SZ: Do the elites in business and politics lack insight into the significance of climate policy?
Alexander Carius: Not really. Just about every reputable politician or business leader admits that climate risks are the biggest problem of the 21st century. For the past ten years, the World Economic Forum in Davos has named the impacts of climate change as the most powerful and real threat – ahead of risks like terrorism, cybercrime and arms trafficking. But if climate policy is to decide the future development of humanity, the answer has to be just as ambitious. We need the biggest programme for the social and ecological modernisation of society in human history. And that should be the next European narrative.
SZ: Climate policy is a long ways away from that.
Alexander Carius: And it won’t get there if we restrict ourselves to issues like carbon reduction or standards for diesel exhaust, for example. It is about whether we succeed in developing entirely new forms of mobility. The in some cases absurd discussion about exhaust emissions or dieselgate often overlooks something that is already happening. The auto industry sat on the side-lines for a long time, but it has made a lot more progress than many realize. They know that the future is not the internal combustion engine.
SZ: You sound cautiously optimistic, which is rare when talking about climate change.
Alexander Carius: I am a little confident. Maybe the key is this mind-set: we need to talk about more than just nightmare scenarios. We have to talk about what the future of humanity can look like and what we can do to get there. There are already lots of success stories.
SZ: You’re talking about positive future scenarios?
Alexander Carius: Yes. We talk about a carbon-free economy, but what does that mean for humanity? The questions of how we feed and move in the future, how we work and where we live, everything that we haven’t figured out yet. But we should put more effort into that. If people know what the future may look like and, more importantly, if they can participate in this process, they will be more open to short-term constraints, and more willing to accept change.
SZ: Electricity will be more expensive and individual mobility as well – not exactly appealing, right?
Alexander Carius: But that’s only half the picture: collective mobility will be a lot cheaper and have personal benefits, too.
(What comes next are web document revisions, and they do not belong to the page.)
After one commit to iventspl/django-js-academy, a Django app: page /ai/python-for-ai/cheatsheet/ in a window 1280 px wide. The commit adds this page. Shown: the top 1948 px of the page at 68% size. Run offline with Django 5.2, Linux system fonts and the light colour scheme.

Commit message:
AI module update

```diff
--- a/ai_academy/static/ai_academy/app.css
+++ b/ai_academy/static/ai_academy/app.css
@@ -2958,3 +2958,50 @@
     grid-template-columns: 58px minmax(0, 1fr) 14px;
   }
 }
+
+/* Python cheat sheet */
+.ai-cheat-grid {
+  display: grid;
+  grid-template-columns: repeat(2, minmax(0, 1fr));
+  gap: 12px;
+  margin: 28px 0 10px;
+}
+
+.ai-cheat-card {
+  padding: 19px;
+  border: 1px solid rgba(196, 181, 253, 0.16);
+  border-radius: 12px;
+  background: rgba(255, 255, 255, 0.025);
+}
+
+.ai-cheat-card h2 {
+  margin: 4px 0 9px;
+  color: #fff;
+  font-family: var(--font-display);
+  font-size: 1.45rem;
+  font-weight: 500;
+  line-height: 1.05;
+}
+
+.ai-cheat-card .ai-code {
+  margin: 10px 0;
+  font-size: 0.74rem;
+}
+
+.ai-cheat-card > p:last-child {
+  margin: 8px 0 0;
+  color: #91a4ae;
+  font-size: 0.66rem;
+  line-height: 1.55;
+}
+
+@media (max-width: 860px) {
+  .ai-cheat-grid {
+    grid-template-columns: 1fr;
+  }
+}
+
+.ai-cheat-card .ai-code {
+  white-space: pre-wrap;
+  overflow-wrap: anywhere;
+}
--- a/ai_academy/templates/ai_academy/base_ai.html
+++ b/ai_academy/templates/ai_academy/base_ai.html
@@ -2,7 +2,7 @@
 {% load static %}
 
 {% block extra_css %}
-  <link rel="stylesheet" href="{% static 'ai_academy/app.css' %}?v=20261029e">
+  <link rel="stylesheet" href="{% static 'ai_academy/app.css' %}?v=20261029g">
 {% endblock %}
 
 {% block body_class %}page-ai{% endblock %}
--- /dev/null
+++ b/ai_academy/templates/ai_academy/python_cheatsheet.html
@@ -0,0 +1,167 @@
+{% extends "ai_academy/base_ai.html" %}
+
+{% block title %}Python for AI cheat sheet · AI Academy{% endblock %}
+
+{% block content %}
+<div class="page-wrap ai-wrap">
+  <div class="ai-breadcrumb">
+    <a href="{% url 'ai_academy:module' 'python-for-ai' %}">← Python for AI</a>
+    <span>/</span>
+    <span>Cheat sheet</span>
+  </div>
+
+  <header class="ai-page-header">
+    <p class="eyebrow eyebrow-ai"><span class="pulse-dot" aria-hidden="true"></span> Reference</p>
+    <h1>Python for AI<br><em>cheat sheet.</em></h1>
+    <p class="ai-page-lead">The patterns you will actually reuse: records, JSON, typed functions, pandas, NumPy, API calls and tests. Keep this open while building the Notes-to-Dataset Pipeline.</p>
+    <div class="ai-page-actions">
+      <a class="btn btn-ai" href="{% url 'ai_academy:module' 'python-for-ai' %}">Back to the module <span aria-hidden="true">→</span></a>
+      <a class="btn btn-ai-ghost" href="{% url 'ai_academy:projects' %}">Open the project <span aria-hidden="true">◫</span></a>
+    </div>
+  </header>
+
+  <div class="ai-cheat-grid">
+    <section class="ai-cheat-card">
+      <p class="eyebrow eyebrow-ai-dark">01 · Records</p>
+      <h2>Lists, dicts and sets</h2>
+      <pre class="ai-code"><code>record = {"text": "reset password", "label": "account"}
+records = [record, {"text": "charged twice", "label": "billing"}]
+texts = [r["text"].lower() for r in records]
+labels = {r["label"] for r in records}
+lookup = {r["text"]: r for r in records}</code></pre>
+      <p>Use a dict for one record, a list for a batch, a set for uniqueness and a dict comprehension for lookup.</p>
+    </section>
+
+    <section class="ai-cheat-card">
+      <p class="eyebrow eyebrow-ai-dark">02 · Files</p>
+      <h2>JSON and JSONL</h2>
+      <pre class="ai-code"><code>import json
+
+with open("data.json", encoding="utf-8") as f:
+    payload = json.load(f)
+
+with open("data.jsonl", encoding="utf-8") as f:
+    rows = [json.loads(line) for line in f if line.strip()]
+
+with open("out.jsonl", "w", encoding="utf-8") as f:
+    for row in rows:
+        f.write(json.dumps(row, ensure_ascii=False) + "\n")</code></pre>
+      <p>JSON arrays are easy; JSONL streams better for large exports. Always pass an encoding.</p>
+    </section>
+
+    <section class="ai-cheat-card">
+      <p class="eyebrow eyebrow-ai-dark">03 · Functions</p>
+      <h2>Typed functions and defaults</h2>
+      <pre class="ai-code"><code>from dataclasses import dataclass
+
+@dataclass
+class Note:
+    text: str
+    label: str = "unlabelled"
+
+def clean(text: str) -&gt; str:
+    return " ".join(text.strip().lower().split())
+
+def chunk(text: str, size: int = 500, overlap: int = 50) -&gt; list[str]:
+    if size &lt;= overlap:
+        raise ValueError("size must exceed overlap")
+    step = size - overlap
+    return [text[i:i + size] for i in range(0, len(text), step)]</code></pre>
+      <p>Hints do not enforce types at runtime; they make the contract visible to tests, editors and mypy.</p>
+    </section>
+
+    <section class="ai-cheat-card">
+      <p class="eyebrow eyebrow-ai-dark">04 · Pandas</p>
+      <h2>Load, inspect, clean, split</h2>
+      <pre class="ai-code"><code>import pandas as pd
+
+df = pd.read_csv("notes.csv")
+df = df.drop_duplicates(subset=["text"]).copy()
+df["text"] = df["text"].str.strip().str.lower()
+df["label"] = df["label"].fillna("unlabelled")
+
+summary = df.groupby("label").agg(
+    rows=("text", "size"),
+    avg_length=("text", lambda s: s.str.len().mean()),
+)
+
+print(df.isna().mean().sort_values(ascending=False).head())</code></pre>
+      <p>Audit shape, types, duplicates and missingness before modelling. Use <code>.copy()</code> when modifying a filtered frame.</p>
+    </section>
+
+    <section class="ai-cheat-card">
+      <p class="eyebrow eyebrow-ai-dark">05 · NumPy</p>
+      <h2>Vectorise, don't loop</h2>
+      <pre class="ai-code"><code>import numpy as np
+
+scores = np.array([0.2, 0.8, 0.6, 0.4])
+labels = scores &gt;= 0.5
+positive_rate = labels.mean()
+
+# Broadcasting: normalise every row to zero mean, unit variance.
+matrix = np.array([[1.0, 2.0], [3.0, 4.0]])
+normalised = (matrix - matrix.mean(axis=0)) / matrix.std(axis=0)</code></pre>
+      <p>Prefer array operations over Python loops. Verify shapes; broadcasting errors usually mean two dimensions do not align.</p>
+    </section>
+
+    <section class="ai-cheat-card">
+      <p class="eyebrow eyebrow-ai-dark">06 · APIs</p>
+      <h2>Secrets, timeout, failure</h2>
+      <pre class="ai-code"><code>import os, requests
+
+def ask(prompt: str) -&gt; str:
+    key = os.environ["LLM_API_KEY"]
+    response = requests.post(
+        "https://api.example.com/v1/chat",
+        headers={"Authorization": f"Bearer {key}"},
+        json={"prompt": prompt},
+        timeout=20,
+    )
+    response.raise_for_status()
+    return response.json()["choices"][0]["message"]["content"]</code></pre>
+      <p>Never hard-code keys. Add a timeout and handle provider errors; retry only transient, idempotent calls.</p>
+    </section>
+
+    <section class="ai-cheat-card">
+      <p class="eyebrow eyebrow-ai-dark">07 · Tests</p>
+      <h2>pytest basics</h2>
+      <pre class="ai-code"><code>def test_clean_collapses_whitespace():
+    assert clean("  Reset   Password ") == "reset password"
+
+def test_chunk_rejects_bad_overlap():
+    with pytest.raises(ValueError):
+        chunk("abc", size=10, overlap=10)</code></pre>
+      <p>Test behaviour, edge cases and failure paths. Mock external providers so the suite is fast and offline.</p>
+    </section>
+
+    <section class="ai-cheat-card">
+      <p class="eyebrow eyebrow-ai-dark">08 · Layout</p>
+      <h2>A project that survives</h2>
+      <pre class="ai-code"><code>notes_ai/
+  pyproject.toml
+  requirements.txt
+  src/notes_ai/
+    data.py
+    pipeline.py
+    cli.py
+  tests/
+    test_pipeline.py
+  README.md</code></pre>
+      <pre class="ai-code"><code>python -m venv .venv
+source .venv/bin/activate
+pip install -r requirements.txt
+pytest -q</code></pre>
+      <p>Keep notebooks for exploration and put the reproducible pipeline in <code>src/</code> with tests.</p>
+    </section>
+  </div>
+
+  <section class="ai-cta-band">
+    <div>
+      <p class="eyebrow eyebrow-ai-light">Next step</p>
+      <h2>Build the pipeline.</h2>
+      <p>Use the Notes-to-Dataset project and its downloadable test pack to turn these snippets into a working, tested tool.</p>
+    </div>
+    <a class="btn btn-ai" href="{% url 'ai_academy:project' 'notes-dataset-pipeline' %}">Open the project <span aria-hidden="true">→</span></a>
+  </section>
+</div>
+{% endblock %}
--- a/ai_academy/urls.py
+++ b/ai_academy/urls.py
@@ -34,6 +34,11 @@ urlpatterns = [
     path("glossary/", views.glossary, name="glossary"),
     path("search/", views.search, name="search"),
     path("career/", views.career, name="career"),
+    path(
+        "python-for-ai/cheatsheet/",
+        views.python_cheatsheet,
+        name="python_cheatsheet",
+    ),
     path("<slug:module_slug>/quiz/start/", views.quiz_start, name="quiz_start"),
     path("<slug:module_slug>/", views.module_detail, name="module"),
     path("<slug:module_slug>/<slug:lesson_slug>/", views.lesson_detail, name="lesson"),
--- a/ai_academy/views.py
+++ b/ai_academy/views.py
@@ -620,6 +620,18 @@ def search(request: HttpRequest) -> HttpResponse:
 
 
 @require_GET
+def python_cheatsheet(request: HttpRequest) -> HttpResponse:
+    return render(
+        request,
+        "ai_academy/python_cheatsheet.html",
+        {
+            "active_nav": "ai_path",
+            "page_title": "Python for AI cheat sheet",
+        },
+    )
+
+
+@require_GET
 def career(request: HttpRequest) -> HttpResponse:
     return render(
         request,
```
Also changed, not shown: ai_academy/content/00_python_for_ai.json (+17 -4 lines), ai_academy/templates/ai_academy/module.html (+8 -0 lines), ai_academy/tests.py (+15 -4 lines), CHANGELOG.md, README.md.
We need to create positive visions of the future that demonstrate the benefits of taking action on climate. For each person individually, but also collectively, for my neighbourhood, my community, and society as a whole. There is not enough of this in climate research, or sustainability research, for that matter. Nobody wants to be told what to eat or think. The Greens have figured this out. Because it’s just grist for the mills of the right-wing populists. People have to make the right decision of their own free will. And we should encourage and empower them to do so.
‘We need to talk about more than just nightmare scenarios’ has been published online in German on 26 February 2019. Translated and republished with kind permission by Süddeutsche Zeitung.